The upping of the number of best picture nominees to ten in 2009 has only resulted in a greater volume of forgettable titles slipping through the cracks. This seems to be the case as well for Oscar years before 1944, when there were generally ten nominees. What’s most fascinating is not that these films are largely forgotten, but that at one point they meant something to large numbers of people, and are now basically lost to time.
Coming before a movie, the name “Allan Dwan” under the director’s credit connotes a no-frills simplicity—his nickname was “Practicality Dwan”—a simplicity touching on purity. When I am exhausted with movies, movies, ever more movies, all clangorously insisting on making their impression felt, I need only return to the healing springs of Allan Dwan, and a measure of innocence is regained.
Long movies are their own genus of dinosaur, often rumored about for the average filmgoer but never witnessed. Somewhere it has been etched in the spongy blacktop of popular art history that the ideal, or at least appropriate, length for feature films is somewhere between 75 and 140 minutes. The days in which an arthouse would take on Peter Watkins’s 873-minute The Journey for a few weeks of extreme moviewatching seem to be long gone.
“I consider cinema a universal language”: Abbas Kiarostami talks about his new film Like Someone In Love in this SundanceNOW Exclusive Interview.
Last week we indulged in our mushier side, but now we’re reaching deeper into the dark recesses of our cold, black hearts. It’s your turn, you the majority of the population who, coupled or not, resent, dread, and roll your eyes at the mockery that is February 14th. Luckily for all you lonelyhearts, there is no shortage of films out there that remind us of just how great it is to be single—or rather, of just how nightmarish it is … Read More
This week Ilian Metev’s Sofia’s Last Ambulance is finally making its way to North America, where it should be celebrated as one of the nonfiction highlights of the year. A uniquely observed, highly visceral portrait of three paramedics on duty in Bulgaria’s capital city, the movie is equal parts urgent verité chronicle and meditative long-take art cinema—imagine Fredrick Wiseman directing The Death of Mr. Lazarescu.
Jimmy looks forward to some Action on Valentine’s Day.
I first saw The Beguiled in the most appropriately inappropriate way I could: by happening upon it after midnight on television as a teenager, getting entranced by its rhythms, titillated by its perverse sexuality, and then unable to turn away due to its mounting horrors. It will always feel to me like my own personal discovery—there’s a nearly somnambulant beauty to it, as though a death shroud hangs over every scene.
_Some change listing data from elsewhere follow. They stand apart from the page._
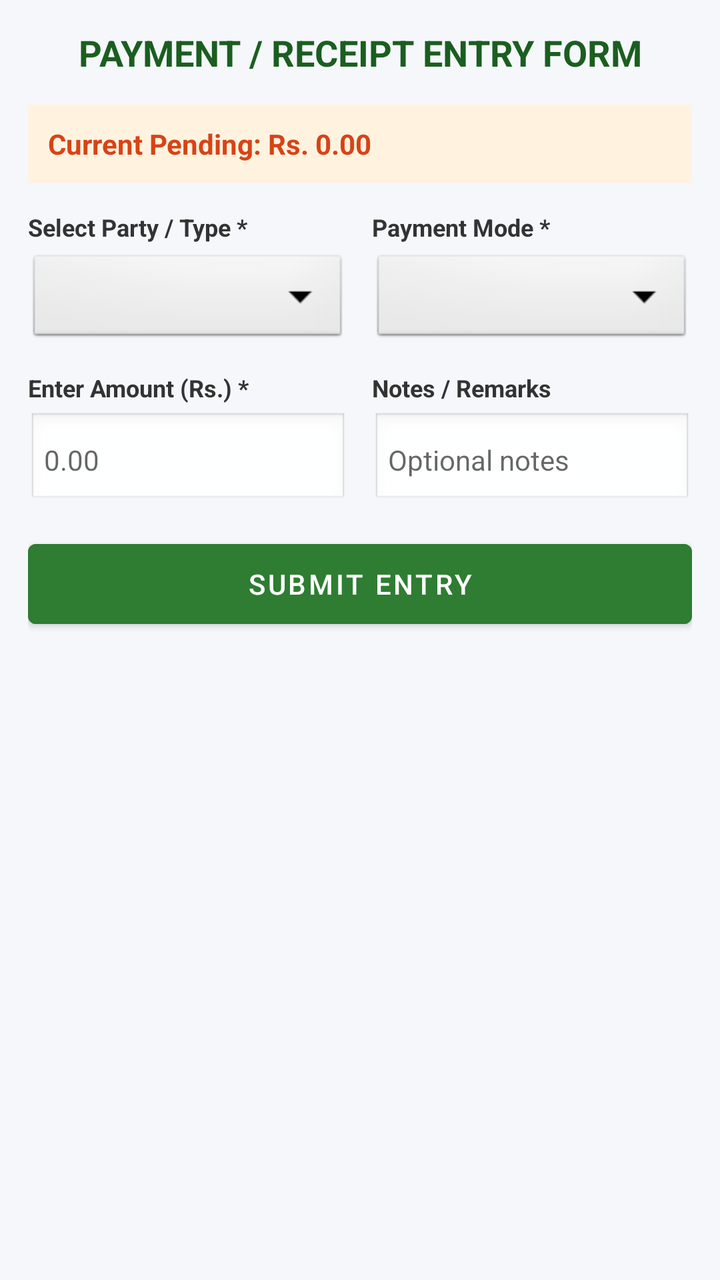
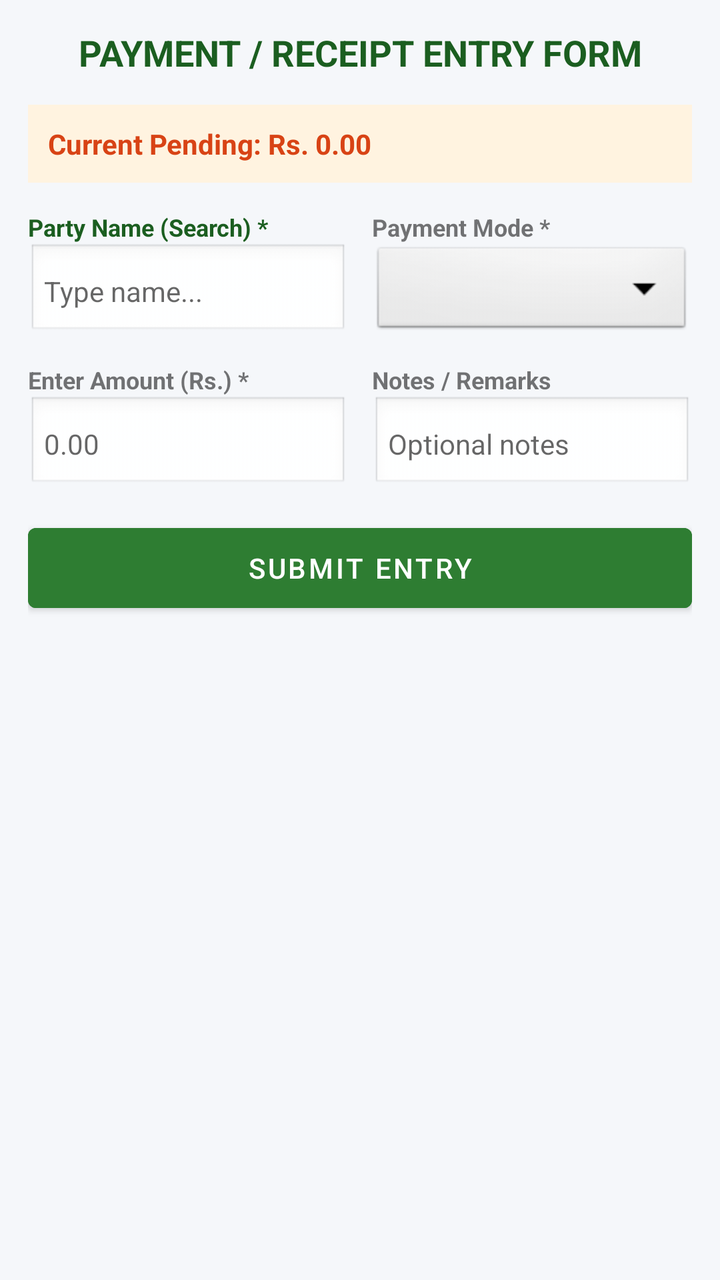

Two renders of the same Android screen: before a commit and after it. Below are the layout's source before the change and the commit's diff.
<!-- AndroidManifest.xml: application theme Theme.MaterialComponents.DayNight.DarkActionBar -->
<!-- res/layout/activity_entry_common.xml -->
<?xml version="1.0" encoding="utf-8"?>
<ScrollView xmlns:android="http://schemas.android.com/apk/res/android"
    android:layout_width="match_parent"
    android:layout_height="match_parent"
    android:background="#F5F7FA"
    android:padding="14dp">

    <LinearLayout
        android:layout_width="match_parent"
        android:layout_height="wrap_content"
        android:orientation="vertical">

        <TextView
            android:id="@+id/tvEntryTitle"
            android:layout_width="match_parent"
            android:layout_height="wrap_content"
            android:text="PAYMENT / RECEIPT ENTRY FORM"
            android:textSize="18sp"
            android:textStyle="bold"
            android:textColor="#1B5E20"
            android:gravity="center"
            android:layout_marginBottom="14dp" />

        
        <TextView
            android:id="@+id/tvCurrentBalInfo"
            android:layout_width="match_parent"
            android:layout_height="wrap_content"
            android:text="Current Pending: Rs. 0.00"
            android:textStyle="bold"
            android:textSize="14sp"
            android:textColor="#D84315"
            android:padding="10dp"
            android:background="#FFF3E0"
            android:layout_marginBottom="14dp" />

        
        <LinearLayout
            android:layout_width="match_parent"
            android:layout_height="wrap_content"
            android:orientation="horizontal"
            android:weightSum="2"
            android:layout_marginBottom="12dp">

            <LinearLayout
                android:layout_width="0dp"
                android:layout_height="wrap_content"
                android:layout_weight="1"
                android:orientation="vertical"
                android:layout_marginEnd="6dp">

                <TextView
                    android:layout_width="wrap_content"
                    android:layout_height="wrap_content"
                    android:text="Select Party / Type *"
                    android:textSize="12sp"
                    android:textStyle="bold"
                    android:textColor="#333333"
                    android:layout_marginBottom="4dp" />

                <Spinner
                    android:id="@+id/spEntryPartyOrType"
                    android:layout_width="match_parent"
                    android:layout_height="48dp"
                    android:background="@android:drawable/btn_dropdown" />
            </LinearLayout>

            <LinearLayout
                android:layout_width="0dp"
                android:layout_height="wrap_content"
                android:layout_weight="1"
                android:orientation="vertical"
                android:layout_marginStart="6dp">

                <TextView
                    android:layout_width="wrap_content"
                    android:layout_height="wrap_content"
                    android:text="Payment Mode *"
                    android:textSize="12sp"
                    android:textStyle="bold"
                    android:textColor="#333333"
                    android:layout_marginBottom="4dp" />

                <Spinner
                    android:id="@+id/spEntryMode"
                    android:layout_width="match_parent"
                    android:layout_height="48dp"
                    android:background="@android:drawable/btn_dropdown" />
            </LinearLayout>
        </LinearLayout>

        
        <LinearLayout
            android:layout_width="match_parent"
            android:layout_height="wrap_content"
            android:orientation="horizontal"
            android:weightSum="2"
            android:layout_marginBottom="12dp">

            <LinearLayout
                android:layout_width="0dp"
                android:layout_height="wrap_content"
                android:layout_weight="1"
                android:orientation="vertical"
                android:layout_marginEnd="6dp">

                <TextView
                    android:layout_width="wrap_content"
                    android:layout_height="wrap_content"
                    android:text="Enter Amount (Rs.) *"
                    android:textSize="12sp"
                    android:textStyle="bold"
                    android:textColor="#333333"
                    android:layout_marginBottom="4dp" />

                <EditText
                    android:id="@+id/etEntryAmount"
                    android:layout_width="match_parent"
                    android:layout_height="48dp"
                    android:hint="0.00"
                    android:inputType="numberDecimal"
                    android:background="@android:drawable/edit_text"
                    android:padding="8dp"
                    android:textSize="14sp" />
            </LinearLayout>

            <LinearLayout
                android:layout_width="0dp"
                android:layout_height="wrap_content"
                android:layout_weight="1"
                android:orientation="vertical"
                android:layout_marginStart="6dp">

                <TextView
                    android:layout_width="wrap_content"
                    android:layout_height="wrap_content"
                    android:text="Notes / Remarks"
                    android:textSize="12sp"
                    android:textStyle="bold"
                    android:textColor="#333333"
                    android:layout_marginBottom="4dp" />

                <EditText
                    android:id="@+id/etEntryNotes"
                    android:layout_width="match_parent"
                    android:layout_height="48dp"
                    android:hint="Optional notes"
                    android:background="@android:drawable/edit_text"
                    android:padding="8dp"
                    android:textSize="14sp" />
            </LinearLayout>
        </LinearLayout>

        
        <EditText
            android:id="@+id/etEntryCategoryOrRef"
            android:layout_width="match_parent"
            android:layout_height="48dp"
            android:hint="Category / Reference (e.g. Coolie, Rent)"
            android:background="@android:drawable/edit_text"
            android:padding="8dp"
            android:textSize="14sp"
            android:visibility="gone"
            android:layout_marginBottom="16dp" />

        <Button
            android:id="@+id/btnSaveEntry"
            android:layout_width="match_parent"
            android:layout_height="52dp"
            android:text="SUBMIT ENTRY"
            android:backgroundTint="#2E7D32" />

    </LinearLayout>
</ScrollView>
<!-- resources referenced by this layout -->
<resources>

</resources>

<!-- the commit's change to res/layout/activity_entry_common.xml (unified diff, before → after) -->
@@ -21,7 +21,6 @@
             android:gravity="center"
             android:layout_marginBottom="14dp" />
 
-        
         <TextView
             android:id="@+id/tvCurrentBalInfo"
             android:layout_width="match_parent"
@@ -42,50 +41,28 @@
             android:weightSum="2"
             android:layout_marginBottom="12dp">
 
-            <LinearLayout
-                android:layout_width="0dp"
-                android:layout_height="wrap_content"
-                android:layout_weight="1"
-                android:orientation="vertical"
-                android:layout_marginEnd="6dp">
-
-                <TextView
-                    android:layout_width="wrap_content"
-                    android:layout_height="wrap_content"
-                    android:text="Select Party / Type *"
-                    android:textSize="12sp"
-                    android:textStyle="bold"
-                    android:textColor="#333333"
-                    android:layout_marginBottom="4dp" />
-
+            <LinearLayout android:layout_width="0dp" android:layout_height="wrap_content" android:layout_weight="1" android:orientation="vertical" android:layout_marginEnd="6dp">
+                <TextView android:layout_width="wrap_content" android:layout_height="wrap_content" android:text="Party Name (Search) *" android:textSize="12sp" android:textStyle="bold" android:textColor="#1B5E20" />
+                <AutoCompleteTextView
+                    android:id="@+id/actvEntryParty"
+                    android:layout_width="match_parent"
+                    android:layout_height="48dp"
+                    android:hint="Type name..."
+                    android:completionThreshold="1"
+                    android:background="@android:drawable/edit_text"
+                    android:padding="8dp"
+                    android:textSize="14sp" />
                 <Spinner
                     android:id="@+id/spEntryPartyOrType"
                     android:layout_width="match_parent"
                     android:layout_height="48dp"
+                    android:visibility="gone"
                     android:background="@android:drawable/btn_dropdown" />
             </LinearLayout>
 
-            <LinearLayout
-                android:layout_width="0dp"
-                android:layout_height="wrap_content"
-                android:layout_weight="1"
-                android:orientation="vertical"
-                android:layout_marginStart="6dp">
-
-                <TextView
-                    android:layout_width="wrap_content"
-                    android:layout_height="wrap_content"
-                    android:text="Payment Mode *"
-                    android:textSize="12sp"
-                    android:textStyle="bold"
-                    android:textColor="#333333"
-                    android:layout_marginBottom="4dp" />
-
-                <Spinner
-                    android:id="@+id/spEntryMode"
-                    android:layout_width="match_parent"
-                    android:layout_height="48dp"
-                    android:background="@android:drawable/btn_dropdown" />
+            <LinearLayout android:layout_width="0dp" android:layout_height="wrap_content" android:layout_weight="1" android:orientation="vertical" android:layout_marginStart="6dp">
+                <TextView android:layout_width="wrap_content" android:layout_height="wrap_content" android:text="Payment Mode *" android:textSize="12sp" android:textStyle="bold" />
+                <Spinner android:id="@+id/spEntryMode" android:layout_width="match_parent" android:layout_height="48dp" android:background="@android:drawable/btn_dropdown" />
             </LinearLayout>
         </LinearLayout>
 
@@ -97,61 +74,17 @@
             android:weightSum="2"
             android:layout_marginBottom="12dp">
 
-            <LinearLayout
-                android:layout_width="0dp"
-                android:layout_height="wrap_content"
-                android:layout_weight="1"
-                android:orientation="vertical"
-                android:layout_marginEnd="6dp">
-
-                <TextView
-                    android:layout_width="wrap_content"
-                    android:layout_height="wrap_content"
-                    android:text="Enter Amount (Rs.) *"
-                    android:textSize="12sp"
-                    android:textStyle="bold"
-                    android:textColor="#333333"
-                    android:layout_marginBottom="4dp" />
-
-                <EditText
-                    android:id="@+id/etEntryAmount"
-                    android:layout_width="match_parent"
-                    android:layout_height="48dp"
-                    android:hint="0.00"
-                    android:inputType="numberDecimal"
-                    android:background="@android:drawable/edit_text"
-                    android:padding="8dp"
-                    android:textSize="14sp" />
+            <LinearLayout android:layout_width="0dp" android:layout_height="wrap_content" android:layout_weight="1" android:orientation="vertical" android:layout_marginEnd="6dp">
+                <TextView android:layout_width="wrap_content" android:layout_height="wrap_content" android:text="Enter Amount (Rs.) *" android:textSize="12sp" android:textStyle="bold" />
+                <EditText android:id="@+id/etEntryAmount" android:layout_width="match_parent" android:layout_height="48dp" android:hint="0.00" android:inputType="numberDecimal" android:background="@android:drawable/edit_text" android:padding="8dp" android:textSize="14sp" />
             </LinearLayout>
 
-            <LinearLayout
-                android:layout_width="0dp"
-                android:layout_height="wrap_content"
-                android:layout_weight="1"
-                android:orientation="vertical"
-                android:layout_marginStart="6dp">
-
-                <TextView
-                    android:layout_width="wrap_content"
-                    android:layout_height="wrap_content"
-                    android:text="Notes / Remarks"
-                    android:textSize="12sp"
-                    android:textStyle="bold"
-                    android:textColor="#333333"
-                    android:layout_marginBottom="4dp" />
-
-                <EditText
-                    android:id="@+id/etEntryNotes"
-                    android:layout_width="match_parent"
-                    android:layout_height="48dp"
-                    android:hint="Optional notes"
-                    android:background="@android:drawable/edit_text"
-                    android:padding="8dp"
-                    android:textSize="14sp" />
+            <LinearLayout android:layout_width="0dp" android:layout_height="wrap_content" android:layout_weight="1" android:orientation="vertical" android:layout_marginStart="6dp">
+                <TextView android:layout_width="wrap_content" android:layout_height="wrap_content" android:text="Notes / Remarks" android:textSize="12sp" android:textStyle="bold" />
+                <EditText android:id="@+id/etEntryNotes" android:layout_width="match_parent" android:layout_height="48dp" android:hint="Optional notes" android:background="@android:drawable/edit_text" android:padding="8dp" android:textSize="14sp" />
             </LinearLayout>
         </LinearLayout>
 
-        
         <EditText
             android:id="@+id/etEntryCategoryOrRef"
             android:layout_width="match_parent"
One of the great ancillary pleasures of visiting the Village Voice archives is being able to breathe the air of a since-departed New York moviegoing culture. For the words of Sarris and Haskell and Tom Allen and J. Hoberman share pages with ads for smut like the bill-of-fare at the Ramrod “Male Theater”. Perhaps even more alien from a contemporary perspective, the films that are advertised one week will frequently not be written up until the week following, at the … Read More